  • Provide a good view of the real nature of the problems.
  • Tackle the strategic and tactical issues within the policing unit.
  • Drive the control strategies, setting the agenda for intelligence, prevention, and enforcement priorities.
  • Provide a mechanism for decision making which identifies priorities and the resources required.
  • Commission action in the form of operations or activities.
    The overall objective of tasking and co-ordination is therefore to achieve maximum impact from the intelligence effort.

There are basically three levels of impact:
a. Strategic: Provides assessment of the changing risk landscape for developing plans and allocating resources to meet the demands of emerging risks.
b. Operational: Actionable intelligence about long-term threats used to develop and implement preventive responses.
c. Tactical: Actionable intelligence about imminent threats disseminated to develop and implement preventive, and/or mitigating, response plans and activities.

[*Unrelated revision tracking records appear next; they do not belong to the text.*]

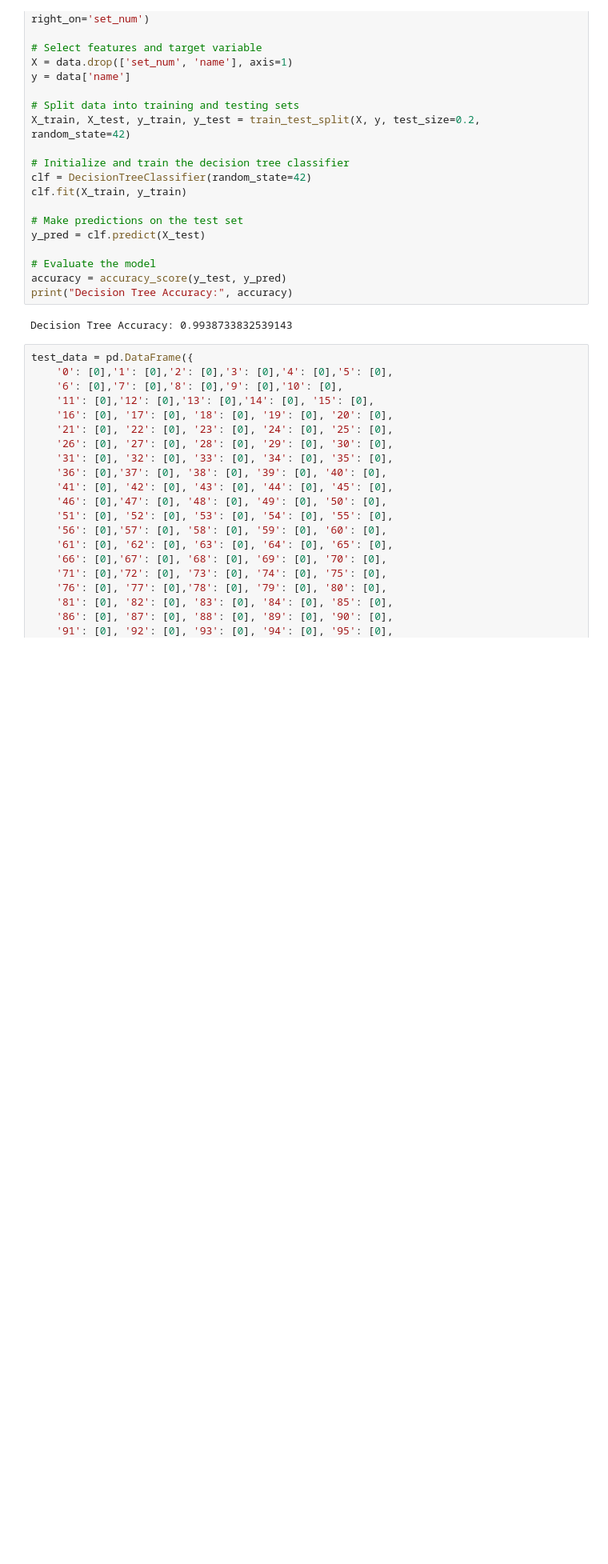
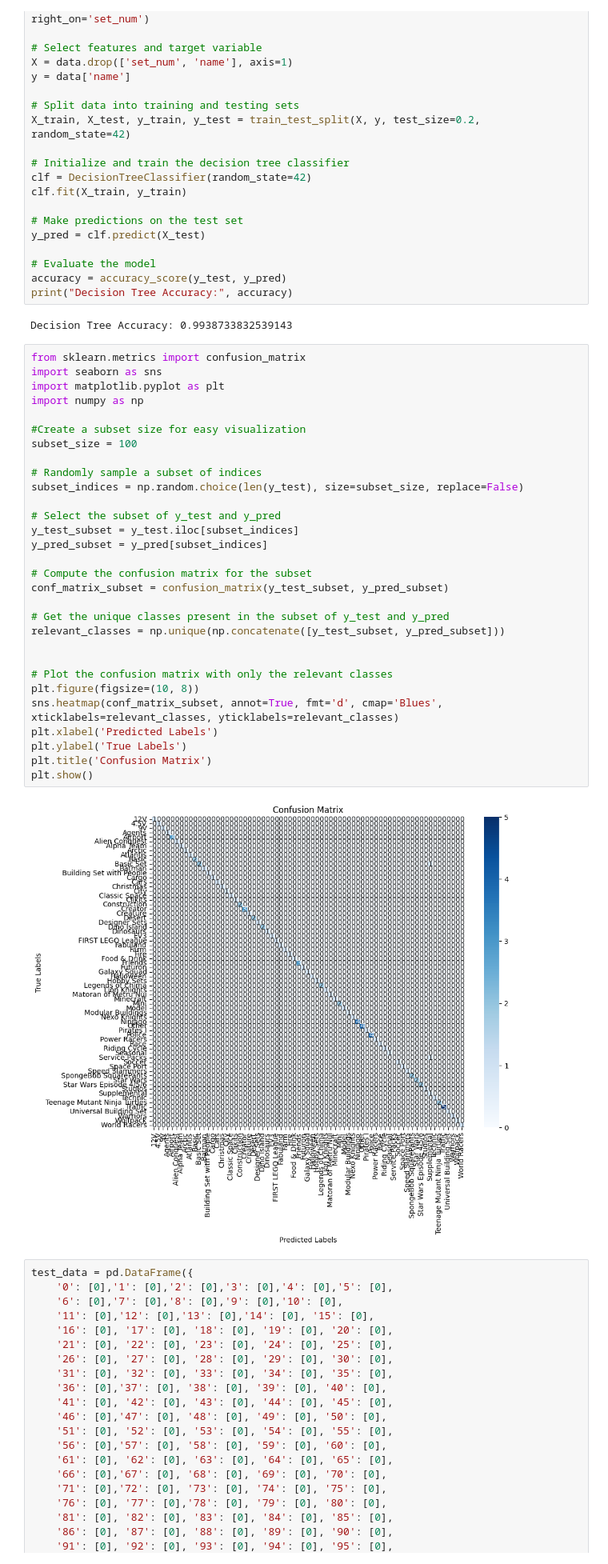
Before and after one commit to petersn86/COMSC225-final-project-PN, a Jupyter notebook: legoAnalysis.ipynb, the cells around one changed output. Shown at 80% size. Saved outputs shown, nothing was run; the diff lists cells and outputs as text; blank space fills up the shorter version.

```diff
--- a/legoAnalysis.ipynb
+++ b/legoAnalysis.ipynb
@@ -51,6 +51,38 @@ accuracy = accuracy_score(y_test, y_pred)
 print("Decision Tree Accuracy:", accuracy)
 # %% [output]
 Decision Tree Accuracy: 0.9938733832539143
+# %%
+from sklearn.metrics import confusion_matrix
+import seaborn as sns
+import matplotlib.pyplot as plt
+import numpy as np
+
+#Create a subset size for easy visualization
+subset_size = 100
+
+# Randomly sample a subset of indices
+subset_indices = np.random.choice(len(y_test), size=subset_size, replace=False)
+
+# Select the subset of y_test and y_pred
+y_test_subset = y_test.iloc[subset_indices]
+y_pred_subset = y_pred[subset_indices]
+
+# Compute the confusion matrix for the subset
+conf_matrix_subset = confusion_matrix(y_test_subset, y_pred_subset)
+
+# Get the unique classes present in the subset of y_test and y_pred
+relevant_classes = np.unique(np.concatenate([y_test_subset, y_pred_subset]))
+
+
+# Plot the confusion matrix with only the relevant classes
+plt.figure(figsize=(10, 8))
+sns.heatmap(conf_matrix_subset, annot=True, fmt='d', cmap='Blues', xticklabels=relevant_classes, yticklabels=relevant_classes)
+plt.xlabel('Predicted Labels')
+plt.ylabel('True Labels')
+plt.title('Confusion Matrix')
+plt.show()
+# %% [output]
+[figure, added]
 # %%
 test_data = pd.DataFrame({
     '0': [0],'1': [0],'2': [0],'3': [0],'4': [0],'5': [0],
```
Also changed, not shown: 1 other file.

The Tasking & Coordination Groups (T & CGs) sit in strategic and tactical formats at level 1 (lowest level), level 2 (middle tier)) and level 3 (national or organizational).

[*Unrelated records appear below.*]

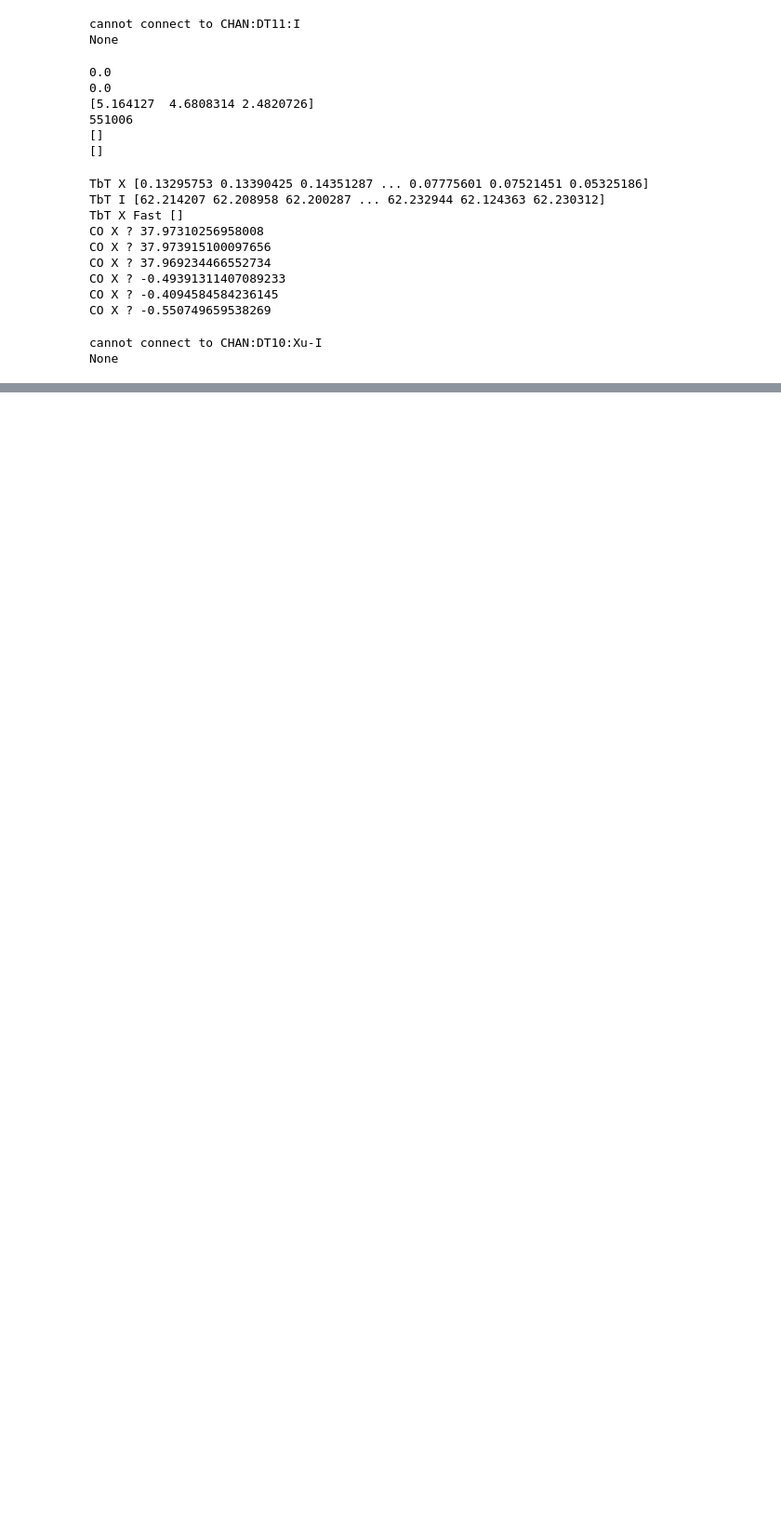
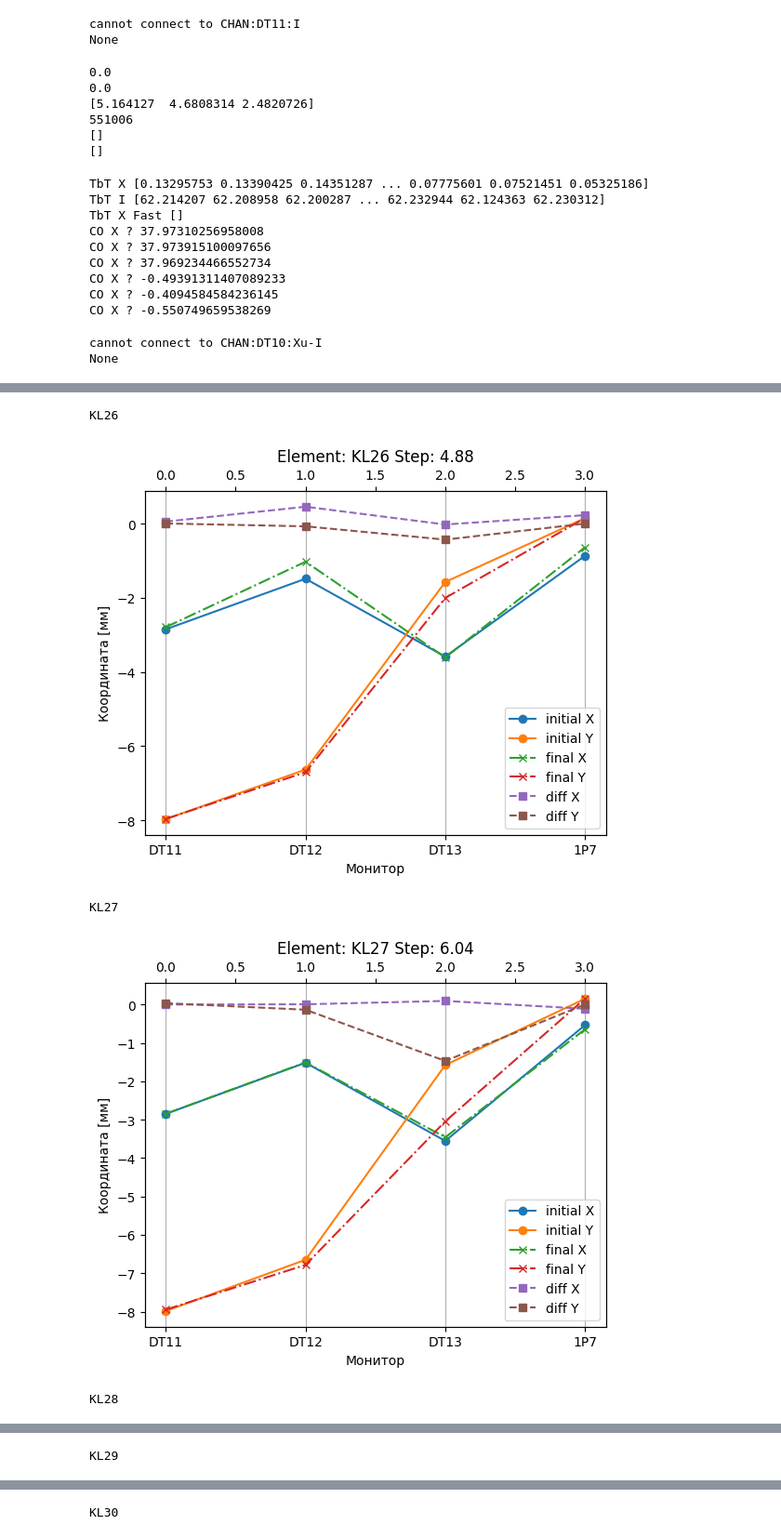
Before and after one commit to Rasimilian/K500-Beamline, a Jupyter notebook: optics.ipynb, the cells around one changed output, grey strips where cells are left out. Shown at 93% size. Drawn from its saved outputs; the diff is of its cells as text; code cells hidden in the pictures; blank space fills up the shorter version.

Commit message:
Added analysis of responses measured on 14 Feb

```diff
--- a/optics.ipynb
+++ b/optics.ipynb
@@ -89,5 +155,5 @@ None
 # %%
-with open("D://PycharmProjects//K500-Beamline//log//2024_02_13_10_11_46_passing.json", "r") as f:
+with open("D://PycharmProjects//K500-Beamline//log//2024_02_14_14_49_42_passing_l21_again.json", "r") as f:
     data = json.load(f)
 
 # current_limit = 30
@@ -263,0 +186,3 @@ plt.show()
+# %%
+import glob
+file_list = glob.glob("D://PycharmProjects//K500-Beamline//log//2024_02_14/*")
@@ -263,0 +235,64 @@ plt.show()
+# %%
+resps = {}
+for file in file_list:
+    with open(file, "r") as f:
+        data = json.load(f)
+
+    elem = file.split(".")[0].split("_")[-1].upper()
+    if elem not in start:
+        continue
+
+    data["1P7"]["i"].insert(0, data["1P7"]["i"][0])
+    data["1P7"]["i"] = [data["1P7"]["i"][i+1] - data["1P7"]["i"][i] if (data["1P7"]["i"][i+1] - data["1P7"]["i"][i]) > 0 else 0 for i in range(len(data["1P7"]["i"])-1)]
+    init_orb_x = []
+    init_orb_y = []
+    final_orb_x = []
+    final_orb_y = []
+    for bpm in data:
+        if elem in skip:
+            print("skipping turns")
+            x = deepcopy(data[bpm]["x"][:(start[elem])])
+            y = deepcopy(data[bpm]["y"][:(start[elem])])
+            for ind in skip[elem]:
+                val = data[bpm]["x"][:(start[elem])][ind]
+                x.remove(val)
+                val = data[bpm]["y"][:(start[elem])][ind]
+                y.remove(val)
+            mean = np.mean(x)
+            init_orb_x.append(mean)
+            mean = np.mean(y)
+            init_orb_y.append(mean)
+            mean = np.mean(data[bpm]["x"][(start[elem]):])
+            final_orb_x.append(mean)
+            mean = np.mean(data[bpm]["y"][(start[elem]):])
+            final_orb_y.append(mean)
+
+        else:
+            mean = np.mean(data[bpm]["x"][:(start[elem])])
+            init_orb_x.append(mean)
+            mean = np.mean(data[bpm]["y"][:(start[elem])])
+            init_orb_y.append(mean)
+            mean = np.mean(data[bpm]["x"][(start[elem]):])
+            final_orb_x.append(mean)
+            mean = np.mean(data[bpm]["y"][(start[elem]):])
+            final_orb_y.append(mean)
+
+    resps[elem] = {"init_x": init_orb_x,
+                  "init_y": init_orb_y,
+                  "final_x": final_orb_x,
+                  "final_y": final_orb_y,
+                  "resp_x": [i - j for i, j in zip(final_orb_x, init_orb_x)],
+                  "resp_y": [i - j for i, j in zip(final_orb_y, init_orb_y)]}
+
+    print(elem)
+    bpm_list = list(data.keys())
+    plot_responses(resps[elem], bpm_list, elem, step[elem], save=True)
+
+# with open("D://PycharmProjects//K500-Beamline//log//pictures/2024_02_14//responses.json", "w") as f:
+#     json.dump(resps, f, indent=2)
+# %% [output]
+KL26
+[figure, added]
+KL27
+[figure, added]
+KL28
@@ -263,0 +300 @@ plt.show()
+KL29
@@ -263,0 +302 @@ plt.show()
+KL30
```
Also changed, not shown: parts of 19 cells of this notebook.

Despite the different levels, care must be taken not to confine work to these levels in isolation. Issues at the next level must always be taken into account to ensure that opportunities are not missed, and that appropriate resources are applied.

Strategic tasking and coordination provide the strategic direction to the intelligence and resultant law enforcement effort.

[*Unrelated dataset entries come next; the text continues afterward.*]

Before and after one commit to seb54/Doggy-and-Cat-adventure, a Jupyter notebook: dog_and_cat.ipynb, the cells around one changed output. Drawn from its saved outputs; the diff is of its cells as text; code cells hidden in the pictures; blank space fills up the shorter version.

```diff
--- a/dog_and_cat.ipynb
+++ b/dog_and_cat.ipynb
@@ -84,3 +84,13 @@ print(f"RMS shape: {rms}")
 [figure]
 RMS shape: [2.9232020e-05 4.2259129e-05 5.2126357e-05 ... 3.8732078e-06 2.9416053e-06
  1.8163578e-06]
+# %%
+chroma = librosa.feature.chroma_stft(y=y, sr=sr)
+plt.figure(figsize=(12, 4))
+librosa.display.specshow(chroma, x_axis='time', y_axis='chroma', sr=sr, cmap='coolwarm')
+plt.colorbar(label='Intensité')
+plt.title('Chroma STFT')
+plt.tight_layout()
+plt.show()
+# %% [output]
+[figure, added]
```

  • The role of strategic tasking and coordination is therefore to:
  • Consider the strategic assessment.
  • Set and amend the control strategy, where necessary.
  • Establish priorities for prevention, intelligence, and enforcement opportunities.
  • Sanction the intelligence required to fill the identified intelligence gaps
  • Set the prioritization of resources.

The diagram below highlights the basic activity of the strategic tasking and coordination group and its relationship with the tactical tasking and coordination group.


Was this helpful?

Yes No
You indicated this topic was not helpful to you ...
Could you please leave a comment telling us why? Thank you!
Thanks for your feedback.

Post your comment on this topic.

Post Comment